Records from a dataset
[Start of section]

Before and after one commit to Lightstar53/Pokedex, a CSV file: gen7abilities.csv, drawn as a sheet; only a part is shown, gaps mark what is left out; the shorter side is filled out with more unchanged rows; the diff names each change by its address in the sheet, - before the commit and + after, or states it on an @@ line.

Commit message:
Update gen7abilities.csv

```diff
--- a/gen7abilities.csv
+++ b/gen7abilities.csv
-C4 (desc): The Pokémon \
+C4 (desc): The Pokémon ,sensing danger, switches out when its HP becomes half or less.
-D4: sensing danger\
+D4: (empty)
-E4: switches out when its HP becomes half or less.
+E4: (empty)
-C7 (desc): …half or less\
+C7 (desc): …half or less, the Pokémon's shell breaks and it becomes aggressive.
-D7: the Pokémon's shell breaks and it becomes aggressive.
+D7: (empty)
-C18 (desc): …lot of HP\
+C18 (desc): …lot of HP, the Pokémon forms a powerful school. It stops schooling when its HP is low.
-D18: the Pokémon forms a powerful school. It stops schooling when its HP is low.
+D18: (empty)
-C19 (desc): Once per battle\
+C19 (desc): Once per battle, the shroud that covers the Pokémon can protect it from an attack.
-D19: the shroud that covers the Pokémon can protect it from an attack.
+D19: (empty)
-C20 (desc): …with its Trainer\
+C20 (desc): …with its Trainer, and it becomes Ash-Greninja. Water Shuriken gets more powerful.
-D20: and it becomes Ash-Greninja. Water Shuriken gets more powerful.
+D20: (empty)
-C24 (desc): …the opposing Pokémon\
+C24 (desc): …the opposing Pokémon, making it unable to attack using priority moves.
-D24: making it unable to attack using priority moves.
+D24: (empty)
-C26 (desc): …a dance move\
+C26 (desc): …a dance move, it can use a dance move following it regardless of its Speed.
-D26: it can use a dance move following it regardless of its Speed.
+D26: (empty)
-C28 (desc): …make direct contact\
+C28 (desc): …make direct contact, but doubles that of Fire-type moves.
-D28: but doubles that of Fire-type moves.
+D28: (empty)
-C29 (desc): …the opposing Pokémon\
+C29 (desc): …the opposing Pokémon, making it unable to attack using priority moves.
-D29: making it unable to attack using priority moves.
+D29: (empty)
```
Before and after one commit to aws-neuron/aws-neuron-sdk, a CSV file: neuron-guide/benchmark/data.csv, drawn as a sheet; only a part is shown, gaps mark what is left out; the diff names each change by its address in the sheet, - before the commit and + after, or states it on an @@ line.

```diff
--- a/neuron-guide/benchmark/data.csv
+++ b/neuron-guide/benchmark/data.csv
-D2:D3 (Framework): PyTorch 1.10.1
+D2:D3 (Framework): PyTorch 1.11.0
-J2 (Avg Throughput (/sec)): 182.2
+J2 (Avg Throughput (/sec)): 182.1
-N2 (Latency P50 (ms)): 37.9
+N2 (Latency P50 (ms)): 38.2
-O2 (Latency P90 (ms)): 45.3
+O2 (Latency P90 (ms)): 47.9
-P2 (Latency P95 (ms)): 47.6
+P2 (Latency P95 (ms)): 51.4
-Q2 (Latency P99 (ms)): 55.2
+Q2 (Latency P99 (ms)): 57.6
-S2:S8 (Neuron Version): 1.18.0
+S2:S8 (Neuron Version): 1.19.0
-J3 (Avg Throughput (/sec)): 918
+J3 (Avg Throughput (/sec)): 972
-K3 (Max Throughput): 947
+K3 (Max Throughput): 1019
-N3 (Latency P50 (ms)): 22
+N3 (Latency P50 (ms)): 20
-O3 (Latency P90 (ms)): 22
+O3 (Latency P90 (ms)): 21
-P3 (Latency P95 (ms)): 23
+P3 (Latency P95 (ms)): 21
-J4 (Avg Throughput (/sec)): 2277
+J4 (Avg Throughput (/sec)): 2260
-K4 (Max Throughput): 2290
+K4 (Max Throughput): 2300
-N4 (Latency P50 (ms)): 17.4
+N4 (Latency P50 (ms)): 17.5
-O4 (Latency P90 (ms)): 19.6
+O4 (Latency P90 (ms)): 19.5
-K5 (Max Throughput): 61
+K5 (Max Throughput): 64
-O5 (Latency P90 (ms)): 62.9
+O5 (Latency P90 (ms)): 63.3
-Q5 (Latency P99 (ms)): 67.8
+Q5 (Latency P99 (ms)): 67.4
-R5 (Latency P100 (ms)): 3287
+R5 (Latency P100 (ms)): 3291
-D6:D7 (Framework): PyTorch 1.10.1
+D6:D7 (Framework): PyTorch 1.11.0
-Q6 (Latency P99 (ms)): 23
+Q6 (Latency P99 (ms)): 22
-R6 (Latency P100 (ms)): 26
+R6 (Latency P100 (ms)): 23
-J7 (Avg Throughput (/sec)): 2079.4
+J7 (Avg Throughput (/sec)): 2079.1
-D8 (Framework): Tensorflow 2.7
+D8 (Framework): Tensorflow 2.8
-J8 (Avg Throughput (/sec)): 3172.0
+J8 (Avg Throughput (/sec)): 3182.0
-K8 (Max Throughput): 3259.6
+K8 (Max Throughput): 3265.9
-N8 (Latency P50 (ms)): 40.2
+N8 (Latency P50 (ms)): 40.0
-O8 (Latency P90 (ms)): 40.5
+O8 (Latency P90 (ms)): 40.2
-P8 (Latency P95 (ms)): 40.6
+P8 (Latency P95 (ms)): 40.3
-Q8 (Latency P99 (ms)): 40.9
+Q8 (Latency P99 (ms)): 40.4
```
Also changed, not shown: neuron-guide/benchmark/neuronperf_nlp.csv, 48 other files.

[End of section]

- To do
Working through the records, copy each line in which the word "empty" appears.

- Solved exercise
+D4: (empty)
+E4: (empty)
+D7: (empty)
+D18: (empty)
+D19: (empty)
+D20: (empty)
+D24: (empty)
+D26: (empty)
+D28: (empty)
+D29: (empty)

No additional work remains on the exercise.